A team of Heriot-Watt University researchers in Scotland, however, have developed a 3D scanner with a very different reach: It scans objects that are up to 325 meters away from it, and will reportedly be able to scan at a distance of 10 kilometers in the future. The researchers documented the results achieved with their functioning prototype in an optic science journal, and according to 3Ders,
The new system works by sweeping a low-power infrared laser beam rapidly over an object. It then records, pixel-by-pixel, the round-trip flight time of the photons in the beam as they bounce off the object and arrive back at the source. The system can resolve depth on the millimeter scale over long distances using a detector that can "count" individual photons.
However, you'll notice that while the mannequin scanned with something approaching fidelity, the face of the Asian gentleman (one of the co-authors of the research paper) is severely distorted:
This would seem to indicate that Asian people are immune to laser beams. For their part the researchers claim that human skin and perspiration muck with the scanning technology, but I think we can all agree that my explanation is more compelling.

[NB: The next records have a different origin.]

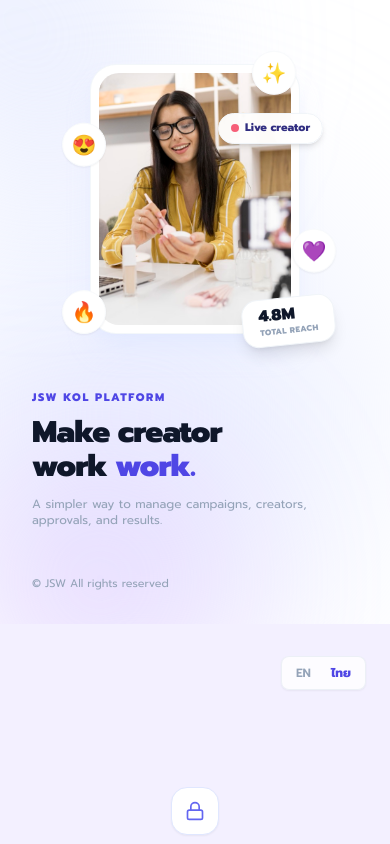
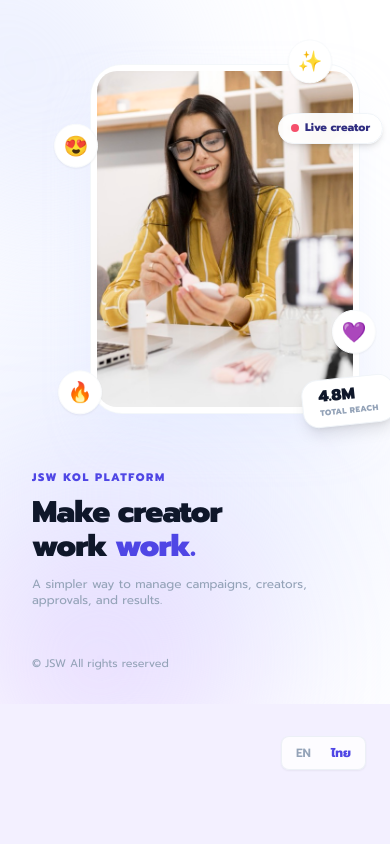
Before and after one commit to wiphu123/Frontend-Developer-Intern, a React (Vite) app: page /login in a window 390 px wide. Shown: the top 844 px of the page. Built offline with nearby package versions, Linux system fonts and the light colour scheme.

Commit message:
แต่งรูปด้านซ้าย

```diff
--- a/src/HeroSection.tsx
+++ b/src/HeroSection.tsx
@@ -35,7 +35,7 @@ export default function HeroSection({ heroTag, heroSubtitle, footerCopyright }:
       <div className="my-auto flex flex-col items-start text-left z-10 w-full mx-auto lg:mx-0 py-8">
 
         {/* Card Visual Hero Graphic */}
-        <div className="relative w-[210px] sm:w-[230px] mx-auto lg:ml-[200px] lg:mr-auto">
+        <div className="relative w-[210px] sm:w-[230px] mx-auto lg:ml-[220px] lg:mr-auto">
 
           {/* ================= จุดที่ 3: หมอกรอบๆ รูปภาพ (Halo Glow) ================= */}
           <div
@@ -45,7 +45,7 @@ export default function HeroSection({ heroTag, heroSubtitle, footerCopyright }:
 
 
           {/* Main Image Frame */}
-          <div className="relative w-full h-[270px] sm:h-[290px] bg-white rounded-[26px] p-2 shadow-xl shadow-indigo-100/50 border border-slate-100/80">
+          <div className="relative w-[270px] h-[350px] bg-white rounded-[32px] p-1.5 shadow-2xl shadow-indigo-100/50 border border-slate-100/80 mx-auto">
             <div className="w-full h-full rounded-[20px] overflow-hidden">
               <img
                 src={image}
@@ -68,10 +68,10 @@ export default function HeroSection({ heroTag, heroSubtitle, footerCopyright }:
           </div>
 
           {/* Floating Emojis */}
-          <div className="absolute -top-3 right-1 w-11 h-11 bg-white rounded-full shadow-sm flex items-center justify-center text-xl border border-slate-50 animate-float">✨</div>
-          <div className="absolute top-16 -left-7 w-11 h-11 bg-white rounded-full shadow-sm flex items-center justify-center text-xl border border-slate-50 animate-float delay-1">😍</div>
-          <div className="absolute -bottom-2 -left-7 w-11 h-11 bg-white rounded-full shadow-sm flex items-center justify-center text-xl border border-slate-50 animate-float delay-2">🔥</div>
-          <div className="absolute bottom-14 -right-9 w-11 h-11 bg-white rounded-full shadow-sm flex items-center justify-center text-xl border border-slate-50 animate-float delay-3">💜</div>
+          <div className="absolute -top-6 -right-8 w-11 h-11 bg-white rounded-full shadow-sm flex items-center justify-center text-xl border border-slate-50 animate-float">✨</div>
+          <div className="absolute top-16 -left-9 w-11 h-11 bg-white rounded-full shadow-sm flex items-center justify-center text-xl border border-slate-50 animate-float delay-1">😍</div>
+          <div className="absolute -bottom-2 -left-8 w-11 h-11 bg-white rounded-full shadow-sm flex items-center justify-center text-xl border border-slate-50 animate-float delay-2">🔥</div>
+          <div className="absolute bottom-14 -right-19 w-11 h-11 bg-white rounded-full shadow-sm flex items-center justify-center text-xl border border-slate-50 animate-float delay-3">💜</div>
         </div>
 
         {/* บล็อกข้อความ */}
```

As for applications, the team forecasts that their long-range 3D scanner could be used to scan large natural environments, like the side of a mountain, for example. They estimate that "a lightweight, fully portable scanning depth imager is possible and could be a product in less than five years."